Data provided -
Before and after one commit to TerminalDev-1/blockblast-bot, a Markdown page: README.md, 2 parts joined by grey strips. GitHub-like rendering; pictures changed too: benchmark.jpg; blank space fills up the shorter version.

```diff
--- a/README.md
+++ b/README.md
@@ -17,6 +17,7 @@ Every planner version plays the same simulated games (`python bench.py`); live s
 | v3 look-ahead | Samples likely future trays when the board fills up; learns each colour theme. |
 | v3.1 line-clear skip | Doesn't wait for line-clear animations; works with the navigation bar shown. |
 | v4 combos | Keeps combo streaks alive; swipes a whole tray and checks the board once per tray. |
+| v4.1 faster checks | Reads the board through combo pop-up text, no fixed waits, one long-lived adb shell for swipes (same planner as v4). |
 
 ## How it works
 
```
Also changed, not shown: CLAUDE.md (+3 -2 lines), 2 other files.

...

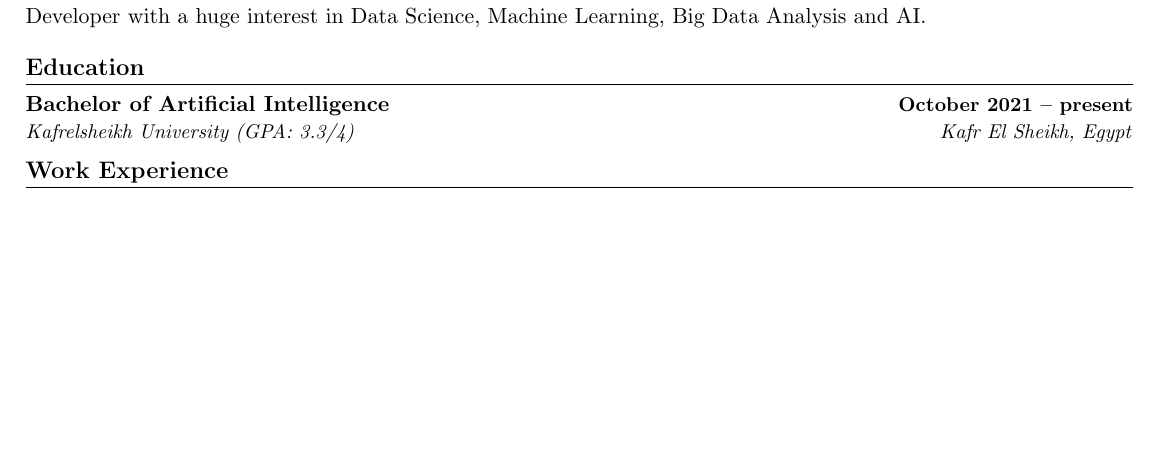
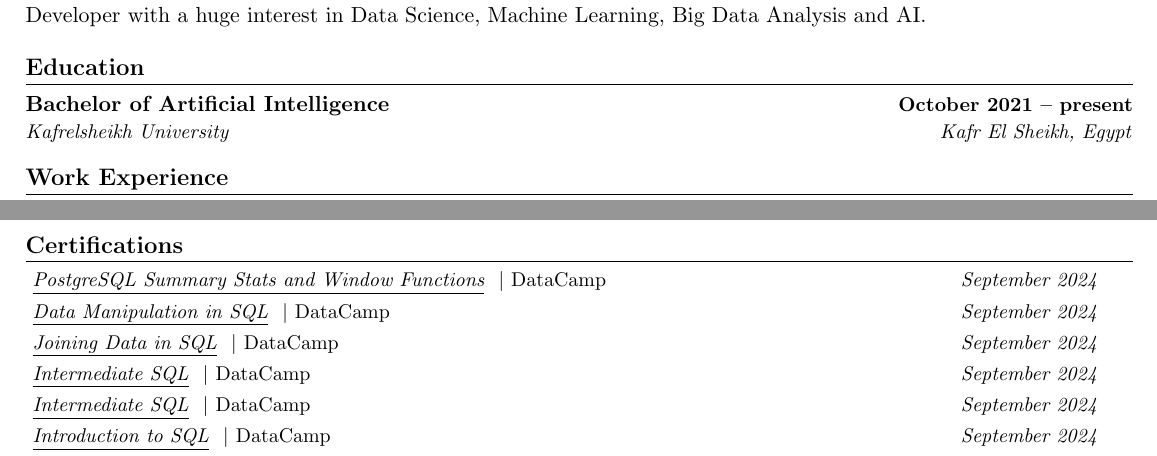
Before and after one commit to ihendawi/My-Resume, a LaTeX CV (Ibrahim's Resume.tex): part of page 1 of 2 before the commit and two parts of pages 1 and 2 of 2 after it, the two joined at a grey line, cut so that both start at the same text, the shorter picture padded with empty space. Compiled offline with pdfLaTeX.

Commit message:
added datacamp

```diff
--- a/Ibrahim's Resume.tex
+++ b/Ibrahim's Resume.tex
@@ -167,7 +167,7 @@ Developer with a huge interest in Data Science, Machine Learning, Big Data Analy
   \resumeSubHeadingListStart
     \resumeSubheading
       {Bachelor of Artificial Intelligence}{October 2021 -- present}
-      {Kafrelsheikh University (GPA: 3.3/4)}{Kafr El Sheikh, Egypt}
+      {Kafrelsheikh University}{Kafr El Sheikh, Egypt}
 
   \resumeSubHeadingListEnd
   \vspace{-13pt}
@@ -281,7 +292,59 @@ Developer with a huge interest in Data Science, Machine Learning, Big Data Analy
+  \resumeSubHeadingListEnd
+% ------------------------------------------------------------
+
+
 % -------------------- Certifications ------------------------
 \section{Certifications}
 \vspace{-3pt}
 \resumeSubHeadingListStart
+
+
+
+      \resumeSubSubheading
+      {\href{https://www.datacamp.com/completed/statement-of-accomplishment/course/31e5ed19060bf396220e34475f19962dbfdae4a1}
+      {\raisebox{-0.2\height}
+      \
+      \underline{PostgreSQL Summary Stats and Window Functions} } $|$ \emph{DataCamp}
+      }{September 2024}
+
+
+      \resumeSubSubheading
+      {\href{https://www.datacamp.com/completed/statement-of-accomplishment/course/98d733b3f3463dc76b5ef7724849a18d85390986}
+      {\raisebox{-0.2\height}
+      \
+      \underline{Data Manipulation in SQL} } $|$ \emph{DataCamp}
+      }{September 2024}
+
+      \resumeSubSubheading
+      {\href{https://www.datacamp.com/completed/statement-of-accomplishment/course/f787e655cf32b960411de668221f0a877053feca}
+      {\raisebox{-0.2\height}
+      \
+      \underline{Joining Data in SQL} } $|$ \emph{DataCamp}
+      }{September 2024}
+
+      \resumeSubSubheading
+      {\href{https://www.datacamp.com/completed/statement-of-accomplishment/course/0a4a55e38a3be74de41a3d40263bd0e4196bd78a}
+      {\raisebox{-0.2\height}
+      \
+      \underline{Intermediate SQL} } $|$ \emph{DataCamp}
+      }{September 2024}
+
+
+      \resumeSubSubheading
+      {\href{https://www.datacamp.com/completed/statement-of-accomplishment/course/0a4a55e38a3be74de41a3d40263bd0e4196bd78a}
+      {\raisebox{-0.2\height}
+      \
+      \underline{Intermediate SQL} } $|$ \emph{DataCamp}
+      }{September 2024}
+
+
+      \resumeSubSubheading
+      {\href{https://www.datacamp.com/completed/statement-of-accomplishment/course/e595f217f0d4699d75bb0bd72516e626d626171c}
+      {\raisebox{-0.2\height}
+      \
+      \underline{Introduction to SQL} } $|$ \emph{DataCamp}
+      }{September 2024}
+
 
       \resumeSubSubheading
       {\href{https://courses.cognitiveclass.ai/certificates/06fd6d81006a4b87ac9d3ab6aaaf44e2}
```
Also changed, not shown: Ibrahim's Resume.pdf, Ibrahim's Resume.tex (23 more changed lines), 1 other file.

---

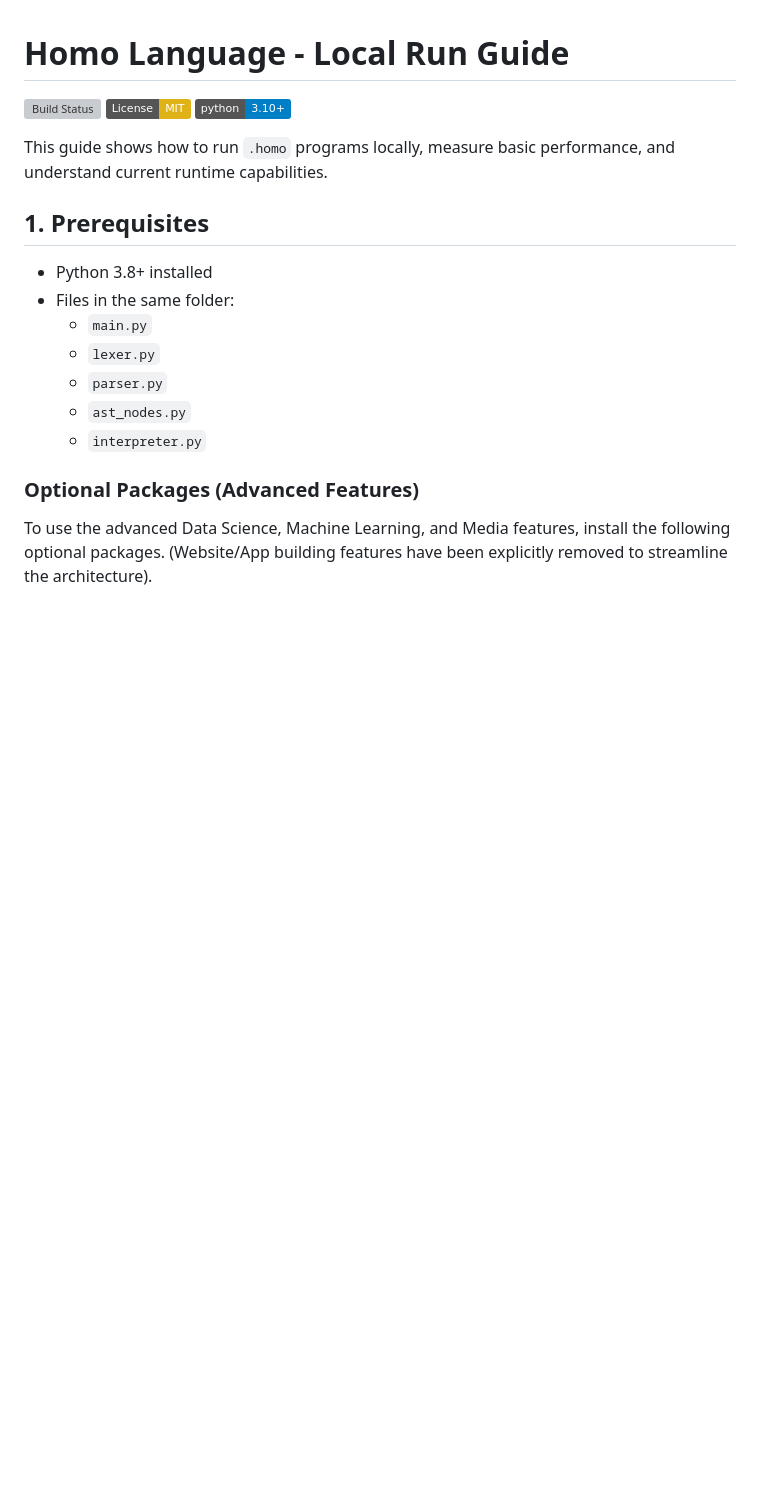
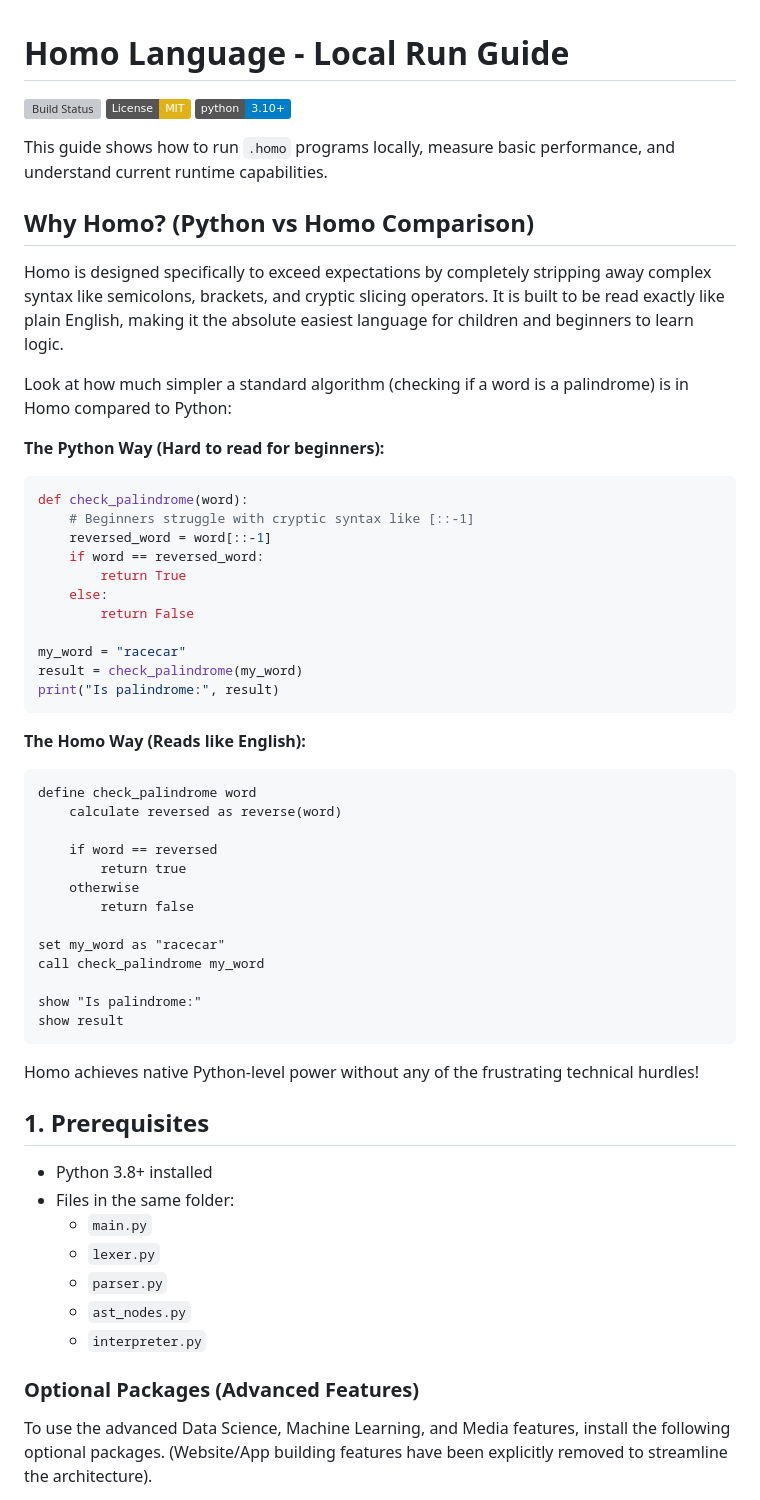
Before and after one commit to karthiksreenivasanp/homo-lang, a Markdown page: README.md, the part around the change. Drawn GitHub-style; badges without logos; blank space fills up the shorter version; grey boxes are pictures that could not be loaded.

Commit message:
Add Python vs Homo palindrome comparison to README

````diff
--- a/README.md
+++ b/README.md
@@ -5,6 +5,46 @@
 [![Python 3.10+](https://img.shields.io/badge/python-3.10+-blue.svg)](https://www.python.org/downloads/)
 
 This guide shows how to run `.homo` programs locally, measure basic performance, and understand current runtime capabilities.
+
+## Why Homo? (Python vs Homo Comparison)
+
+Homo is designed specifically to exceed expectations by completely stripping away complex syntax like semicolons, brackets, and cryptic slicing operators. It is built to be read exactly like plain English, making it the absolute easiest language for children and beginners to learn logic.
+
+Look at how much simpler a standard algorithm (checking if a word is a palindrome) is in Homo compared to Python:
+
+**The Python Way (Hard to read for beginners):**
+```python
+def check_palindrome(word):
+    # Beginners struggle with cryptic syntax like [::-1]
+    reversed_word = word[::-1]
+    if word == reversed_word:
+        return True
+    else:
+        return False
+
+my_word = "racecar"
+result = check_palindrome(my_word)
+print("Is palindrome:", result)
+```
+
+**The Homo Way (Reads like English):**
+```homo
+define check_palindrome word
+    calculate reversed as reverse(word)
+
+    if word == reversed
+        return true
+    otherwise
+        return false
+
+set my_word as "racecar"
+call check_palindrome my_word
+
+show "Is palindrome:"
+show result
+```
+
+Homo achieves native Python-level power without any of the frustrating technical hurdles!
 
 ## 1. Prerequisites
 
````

Problem -
Identify the lines above with the word "blank". Copy them.

Response to this exercise -
Before and after one commit to TerminalDev-1/blockblast-bot, a Markdown page: README.md, 2 parts joined by grey strips. GitHub-like rendering; pictures changed too: benchmark.jpg; blank space fills up the shorter version.
Before and after one commit to karthiksreenivasanp/homo-lang, a Markdown page: README.md, the part around the change. Drawn GitHub-style; badges without logos; blank space fills up the shorter version; grey boxes are pictures that could not be loaded.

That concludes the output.